The roof leak bus with the box dye patter, a cubicle or a festival, a deep rot, abrupt stops and puddles at each shoe pair and we pass Jack’s old house, it’s empty and I imagine its interior landscape for the two second corner swing and then it’s 2012 again.
One life moment, there’s no romanticising and Matt Damon may increase bus value by 1, but it’s just 1 and 1 won’t increase history and I’ve not exchanged a number on a bus aisle and the reasons for this are 1: the buses smell like shit here.
I can’t think of a man who didn’t overlap with the next, or another, and it’s not disrespectful to any of them and I don’t count Jesus in this list and the clarification isn’t stupid because there are some that save themselves and even then he’s in the room and if I wanted to be watched I’d pick somebody hotter or available in ways he isn’t and it’s not blasphemy if you’re born into it and I prayed for unalterables to be true and a self-brainwash is similar to a communal, but knowing your own mind isn’t an option, in fact I’ve been punished for it and the questions weren’t career-breakers, couldn’t crush my crush on John, or dampen Jack (yes, I was wet enough), or undo what I did with Jenny. Biblical rules are ancient like Marathon bars, or the album Lindsay Lohan recorded in 2005, 6, before she tore shit up.
The long contract’s an easy sign and even your story, you agree to it being sellable and don’t care what kind of package it is they put you in as long as it’s not taffeta or green, and someone prepared what you’d say and each judge purposefully willed failure, willing you to win, encouraged TV confidence which you had in the mirror when you were 13, but the millennia’s an estimation which never worked mathematically, because the impact factors are complex, and potential’s stayed the same level since 2004 and it’s easy for millionaires to say, “You need a little confidence,” and, “We all want you to win,” with no actual comprehension, and I promise you, scene-stealer, there are movies about the skin on your ribs, elasticine is, and if I could contort I’d understand the flatness of each eyeball and straighten your toes out and tell you this once-a-year charade is a sickness and people coming twice are a zombie start-up and you’re better than that. You’ve bested it.

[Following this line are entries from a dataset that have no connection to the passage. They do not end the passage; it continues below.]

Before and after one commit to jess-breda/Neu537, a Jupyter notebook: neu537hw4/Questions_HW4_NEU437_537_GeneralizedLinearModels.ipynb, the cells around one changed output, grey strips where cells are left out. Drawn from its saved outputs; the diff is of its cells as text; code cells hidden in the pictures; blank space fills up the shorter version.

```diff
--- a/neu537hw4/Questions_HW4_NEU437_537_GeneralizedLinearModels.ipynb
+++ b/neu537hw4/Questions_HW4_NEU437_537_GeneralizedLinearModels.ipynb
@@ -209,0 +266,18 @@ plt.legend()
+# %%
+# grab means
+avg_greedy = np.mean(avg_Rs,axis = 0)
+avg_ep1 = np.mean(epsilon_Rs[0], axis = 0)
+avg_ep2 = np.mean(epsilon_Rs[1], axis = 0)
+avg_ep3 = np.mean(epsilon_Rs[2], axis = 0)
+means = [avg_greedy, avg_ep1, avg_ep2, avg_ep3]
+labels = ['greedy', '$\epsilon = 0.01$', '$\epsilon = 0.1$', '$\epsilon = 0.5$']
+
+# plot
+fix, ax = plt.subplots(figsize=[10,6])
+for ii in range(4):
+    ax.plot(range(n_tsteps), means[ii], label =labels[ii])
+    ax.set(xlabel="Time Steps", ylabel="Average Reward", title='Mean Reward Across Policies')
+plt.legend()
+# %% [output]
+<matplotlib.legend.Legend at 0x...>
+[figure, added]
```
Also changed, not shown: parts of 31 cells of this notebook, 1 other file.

My sister reminds me on holiday I’d take roadkill pictures, that’d end up blurry, a self-censor, because the after’s not something you can capture. Not explainable, adequate or photogenic.
Then, death was a make-believe marvel that Bible stories disproved or made points of, and it was an other person place which the pocket of my stomach was yet to inhabit. Similarly, I’d take fairground rides, awe-full, off-peak to queue skip, without bolts and seat-fittings invading eyespace. And if dad said it was okay it was okay.
And my bravery is a moment push now, a fluttery seat belt turbulence, in which I sometime regret analysing Genesis, John, Jude, with a graduate skepticism, until close-read passages were unworkable poems evidenced as undo, don’t do, did.
There’s solace in the nothing. But where does the skin go?
When the call comes – a friend recommends you for a first audition for a TV talent show – it’s a half-expect, fate, eventuality as all reason. The emotions are a grieving scale and first comes proud and the thousand queue, a cake topping sprinkling gets you past producers but the celebrities you’ve seen on the polished show product are entities locked in dressing rooms bigger than lounges in houses you’ve grown up or sat in.
I’m going to pick a moment to live and it won’t be expected like a birthday, holiday, landmark like moving, or breaking someone’s stare. A mother’s meal, dad’s advice, hospital break out or work-up purchase. An achievement medal-worthy, wedding or chip-eating-cemetery sitting with Jack, John, Paul.
Instead I pick this long forgotten kiss which both parties remember on technicality: the jukebox mechanism, toilet lock, soaked beer mats. And in hindsight it’s a regraded movie, re-reviewed a decade later by sit-through-movie-goers who toy with their “leave any time clause.” And they’d always rather stay than leave and never know. Conclusivity is better, whatever it sheds. Usually just carrot grated boredom.